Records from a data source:
-------
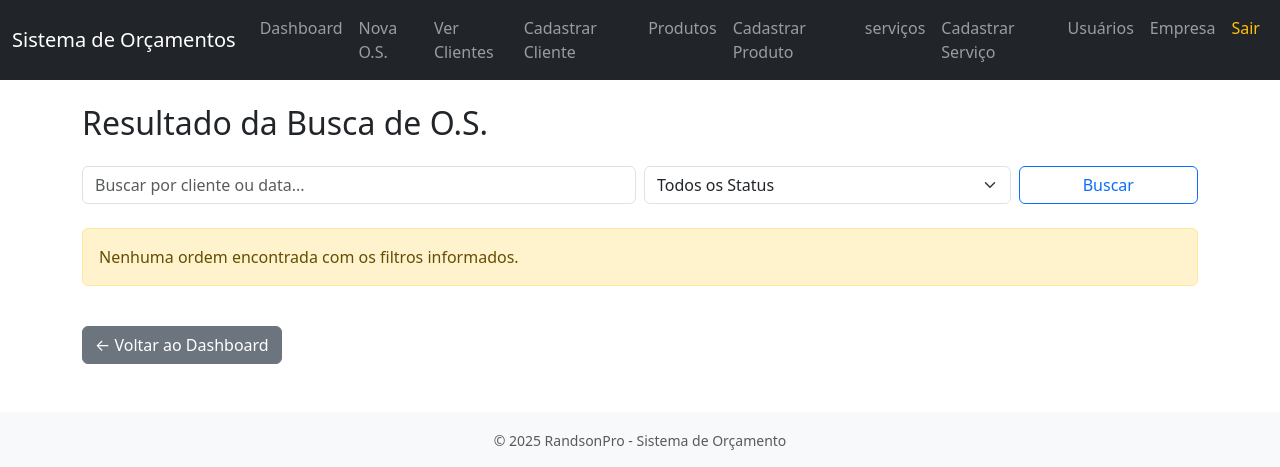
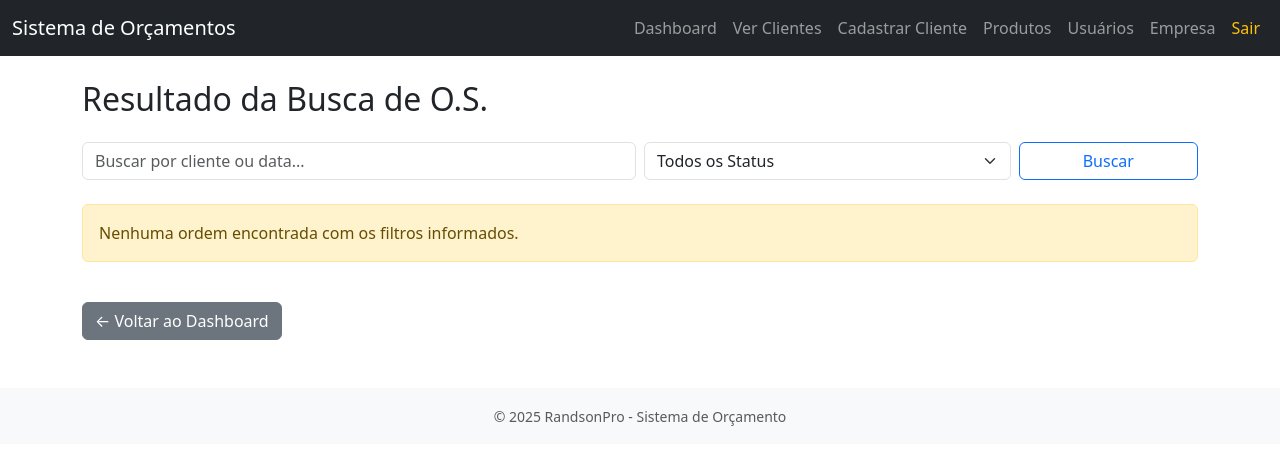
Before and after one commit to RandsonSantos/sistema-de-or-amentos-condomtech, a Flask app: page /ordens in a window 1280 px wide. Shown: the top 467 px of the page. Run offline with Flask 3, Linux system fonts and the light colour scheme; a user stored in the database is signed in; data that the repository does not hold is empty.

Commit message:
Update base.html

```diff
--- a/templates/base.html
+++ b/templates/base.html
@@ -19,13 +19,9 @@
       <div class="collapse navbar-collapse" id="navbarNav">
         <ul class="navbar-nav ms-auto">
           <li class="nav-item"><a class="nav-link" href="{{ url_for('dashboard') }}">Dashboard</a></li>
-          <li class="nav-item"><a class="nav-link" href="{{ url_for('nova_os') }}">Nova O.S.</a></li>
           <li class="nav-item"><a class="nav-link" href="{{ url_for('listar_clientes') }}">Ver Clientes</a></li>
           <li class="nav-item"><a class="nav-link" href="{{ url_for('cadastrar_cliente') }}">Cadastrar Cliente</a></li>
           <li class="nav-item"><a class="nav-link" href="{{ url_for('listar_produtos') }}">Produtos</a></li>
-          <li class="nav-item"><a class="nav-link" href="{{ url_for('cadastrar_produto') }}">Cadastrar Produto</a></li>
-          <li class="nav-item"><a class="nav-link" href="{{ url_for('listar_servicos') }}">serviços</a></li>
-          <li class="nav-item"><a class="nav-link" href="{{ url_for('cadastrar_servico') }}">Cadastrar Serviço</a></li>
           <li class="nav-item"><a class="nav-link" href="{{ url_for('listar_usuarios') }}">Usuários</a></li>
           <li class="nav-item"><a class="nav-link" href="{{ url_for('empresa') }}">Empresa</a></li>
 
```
-------
Problem to work on:
None of the pictures should be copied, but every record above must be restated in full.

Exercise solution:
Before and after one commit to RandsonSantos/sistema-de-or-amentos-condomtech, a Flask app: page /ordens in a window 1280 px wide. Shown: the top 467 px of the page. Run offline with Flask 3, Linux system fonts and the light colour scheme; a user stored in the database is signed in; data that the repository does not hold is empty.

Commit message:
Update base.html

```diff
--- a/templates/base.html
+++ b/templates/base.html
@@ -19,13 +19,9 @@
       <div class="collapse navbar-collapse" id="navbarNav">
         <ul class="navbar-nav ms-auto">
           <li class="nav-item"><a class="nav-link" href="{{ url_for('dashboard') }}">Dashboard</a></li>
-          <li class="nav-item"><a class="nav-link" href="{{ url_for('nova_os') }}">Nova O.S.</a></li>
           <li class="nav-item"><a class="nav-link" href="{{ url_for('listar_clientes') }}">Ver Clientes</a></li>
           <li class="nav-item"><a class="nav-link" href="{{ url_for('cadastrar_cliente') }}">Cadastrar Cliente</a></li>
           <li class="nav-item"><a class="nav-link" href="{{ url_for('listar_produtos') }}">Produtos</a></li>
-          <li class="nav-item"><a class="nav-link" href="{{ url_for('cadastrar_produto') }}">Cadastrar Produto</a></li>
-          <li class="nav-item"><a class="nav-link" href="{{ url_for('listar_servicos') }}">serviços</a></li>
-          <li class="nav-item"><a class="nav-link" href="{{ url_for('cadastrar_servico') }}">Cadastrar Serviço</a></li>
           <li class="nav-item"><a class="nav-link" href="{{ url_for('listar_usuarios') }}">Usuários</a></li>
           <li class="nav-item"><a class="nav-link" href="{{ url_for('empresa') }}">Empresa</a></li>
 
```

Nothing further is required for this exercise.